weakness and excessive emotion. I don't, at least when I am not depressed. Although
it was more than fifteen years from my diagnosis, I felt I was headed towards
the dark pit of depression in December 2011 and I thought it might be helpful
if I shared my experience. I have put it on the site at DEPRESSION
I am not saying that everyone
can deal with the factors that cause their depression as easily as I have managed
to deal with mine. I have had many years of practice. But I do believe that recognising
that there are issues, recognising that some of these can be dealt with, recognising
that it is not a weakness, recognising that if you can't handle it yourself, you
should get appropriate professional help will get you over the line and back in
the sunshine which is a feature of most of our lives after the shock of diagnosis
and therapy has worn off.
In one of my earlier (pre-prostate cancer) episodes
of depression I was seriously suicidal. My wife Anthea has a way of dealing with
things in fairly plain and simple language. She said to me "If you had a broken
bone you'd go to a doctor. Your mind is broken - go to a doctor and get it fixed."
I did go and I did get it fixed - and more importantly acquired the tools that
helped me deal with my cancer diagnosis years later and, I think, helped me help
of our Yana men recently posted this message on a Mailing List::
I'm getting close to two years post surgery with clean (undetectable) PSA. My
surgery was March 15, 2010 and my next PSA test is January 17. Am I the only one
that at this point still begins to fret about a month before the test? I've heard
it called PSA Anxiety.
Although a well known prostate cancer activist
once took me to task for even mentioning PSA Anxiety, denying there was
such an issue, it is a concern, even among men who have been following
their (low) PSA numbers for years. I do not usually get too anxious myself now
that I have passed my main target survival date of fifteen years, but three years
after diagnosis I wrote a short piece I titled WITHOUT HOPE which I believe sums up the position
fairly well, based on what other prostate cancer men tell me.
One of the
replies on the Mailing List was a person who posts as A.Black, saying:
pretty normal to be concerned. At the same time note that even if you experience
PSA progression it does not automatically mean that you will also experience recurrence
and even if you experience recurrence it does not automatically mean that you
will experience metastasis and even if you experience metastasis something else
may get you sooner.
He referred to a page on his website - The Palpable
Prostate which you should add to your Bookmarks. This is an excellent site
for the man who wants to get a better understanding of th complexities of the
disease with many references to scientific papers and studies.
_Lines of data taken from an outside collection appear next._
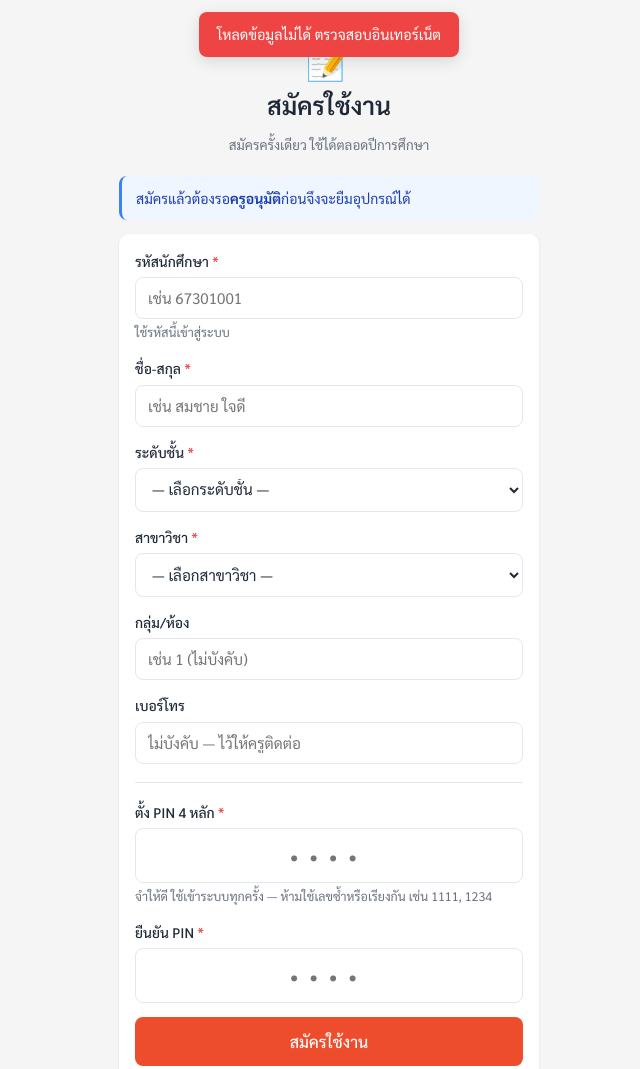
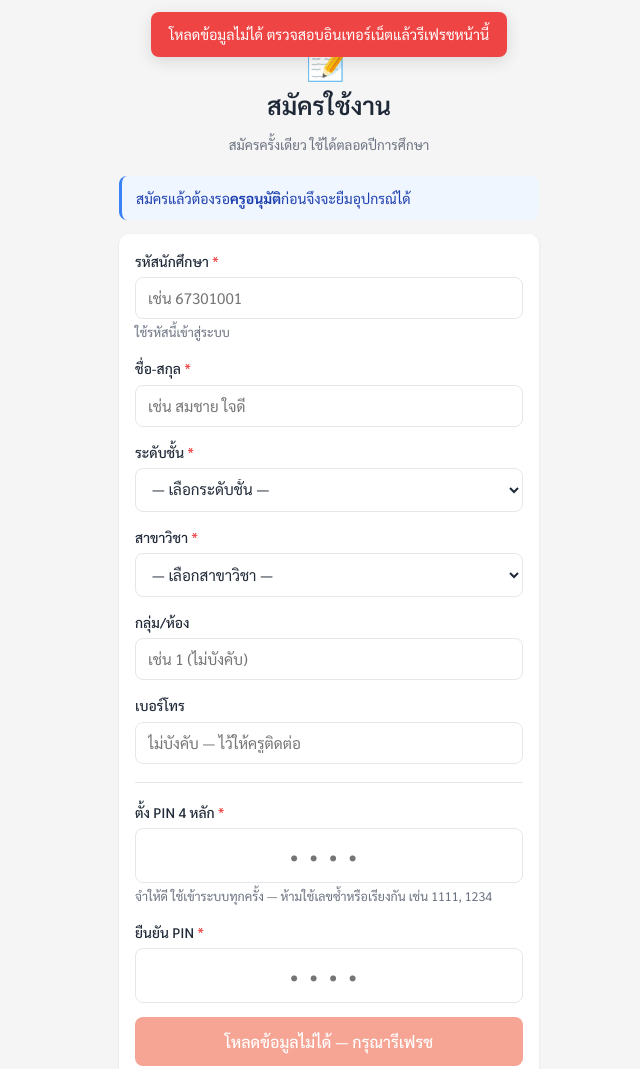
Before and after one commit to krutaopoon-prog/e-borrow, a plain HTML site: page register.html in a window 1280 px wide. Shown: the top 1069 px of the page, without its empty margins (311-951 px from the left). Drawn offline with Linux system fonts and the light colour scheme; no server answers.

Commit message:
แก้บั๊ก: กดเข้าสู่ระบบแล้วหน้าโหลดใหม่ ข้อมูลที่กรอกหายหมด
อาการ: กรอกรหัสนักศึกษากับ PIN แล้วกดปุ่ม หน้ากระพริบ
ช่องกรอกว่างเปล่า และไม่มีอะไรเกิดขึ้น

สาเหตุ: โค้ดเรียก getPublicConfig แล้ว await รอจนเสร็จ
ก่อนจะไปผูกตัวดักการกดปุ่ม เซิร์ฟเวอร์ Apps Script ช้าได้ถึง 70 วินาที
ถ้าผู้ใช้กดปุ่มระหว่างนั้น ปุ่มยังไม่ถูกผูก ฟอร์มจึงถูกส่งแบบ HTML ปกติ
ทำให้หน้าโหลดใหม่และข้อมูลหาย

แก้โดยย้ายการผูกปุ่มขึ้นมาก่อน แล้วค่อยโหลดข้อมูลประกอบทีหลัง
เพราะชื่อระบบกับประกาศไม่สำคัญพอที่จะให้ปุ่มรอ

- login.html: ผูกปุ่มก่อน โหลด config ทีหลัง
- register.html: ผูกปุ่มก่อน + ปิดปุ่มไว้จนกว่าตัวเลือกระดับชั้น/สาขาจะโหลดเสร็จ
  (สมัครไม่ได้อยู่แล้วถ้ายังไม่มีตัวเลือก จึงต้องกันไว้)
- ทั้งสองหน้า: เพิ่ม onsubmit="return false" กันอีกชั้น
  เผื่อ JavaScript พังทั้งหมด ฟอร์มก็ยังไม่ส่งแบบธรรมดา

Co-Authored-By: Claude Opus 5 <noreply@anthropic.com>

```diff
--- a/register.html
+++ b/register.html
@@ -22,7 +22,7 @@
   </div>
 
   <div class="card">
-    <form id="regForm">
+    <form id="regForm" onsubmit="return false">
       <div class="field">
         <label for="studentId">รหัสนักศึกษา <span class="required">*</span></label>
         <input class="input" type="text" id="studentId" inputmode="numeric" required
@@ -93,18 +93,9 @@
 <script src="js/ui.js"></script>
 <script>
 (async () => {
-  try {
-    const cfg = await API.read('getPublicConfig', {}, { noRedirect: true, retries: 2 });
-
-    const levelSel = document.getElementById('level');
-    (cfg.levels || []).forEach(l => levelSel.add(new Option(l, l)));
-
-    const deptSel = document.getElementById('department');
-    (cfg.departments || []).forEach(d => deptSel.add(new Option(d, d)));
-  } catch (err) {
-    UI.error('โหลดข้อมูลไม่ได้ ตรวจสอบอินเทอร์เน็ต');
-  }
-
+  // ผูกปุ่มก่อนเสมอ อย่า await อะไรก่อนบรรทัดนี้
+  // ถ้าปล่อยให้รอเซิร์ฟเวอร์แล้วผู้ใช้กดปุ่มระหว่างรอ ฟอร์มจะถูกส่งแบบธรรมดา
+  // หน้าจะโหลดใหม่ และข้อมูลที่กรอกไว้จะหายหมด
   document.getElementById('regForm').addEventListener('submit', async e => {
     e.preventDefault();
 
@@ -143,6 +134,28 @@
       }
     }, 'กำลังสมัคร...');
   });
+
+  // โหลดตัวเลือกระดับชั้น/สาขาทีหลัง
+  // ปิดปุ่มไว้ก่อนจนกว่าจะโหลดเสร็จ เพราะสมัครไม่ได้ถ้ายังไม่มีตัวเลือกให้เลือก
+  const submitBtn = document.getElementById('submitBtn');
+  submitBtn.disabled = true;
+  submitBtn.textContent = 'กำลังโหลดข้อมูล...';
+
+  try {
+    const cfg = await API.read('getPublicConfig', {}, { noRedirect: true, retries: 2 });
+
+    const levelSel = document.getElementById('level');
+    (cfg.levels || []).forEach(l => levelSel.add(new Option(l, l)));
+
+    const deptSel = document.getElementById('department');
+    (cfg.departments || []).forEach(d => deptSel.add(new Option(d, d)));
+
+    submitBtn.disabled = false;
+    submitBtn.textContent = 'สมัครใช้งาน';
+  } catch (err) {
+    submitBtn.textContent = 'โหลดข้อมูลไม่ได้ — กรุณารีเฟรช';
+    UI.error('โหลดข้อมูลไม่ได้ ตรวจสอบอินเทอร์เน็ตแล้วรีเฟรชหน้านี้');
+  }
 })();
 </script>
 </body>
```
Also changed, not shown: login.html (+22 -18 lines).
The one that A.Black
was specifically referring to was Biochemical PSA Recurrence.
As a personal
observation, based on the updates submitted by Yana men and posts to Mailing Lists,
I believe that there has been some signficant (and unannounced) change to PSA
tests, perhaps by a major manufacturer, perhaps by many. I say that because I
cannot recall any time over the past fifteen years when there have been so many
"upblips" in PSA numbers in men who have had stable results, often for many years.
One pathology lab has admitted that the new tests they are using increases a PSA
count by 'up to fifteen percent' - that's quite a scary jump for some folk. Anyone
with even a twinge of PSA Anxiety should find A.Black's page of interest.
to those of you who sent in updates in response to the last E-Letter. If you're
due for an update and haven't sent one in yet, please just take a few minutes
to go to UP DATE YOUR STORY and send it in. There are
many July 2010 updates outstanding.
The holidays have impacted, as we thought
they would on the development of the YANA-3 project although Mark Freedkin has managed to get some of the
work done despite his other commitments.
It seems likely that the current
target date for system testing - the end of January will be extended to mid-February.
Links - including a FaceBook one
is a new publication from National Comprehensive Cancer Network dealing with prostate
cancer - NCCN
Guidelines for Patients There is a good deal of sound information in this
publication, which is in its second edition.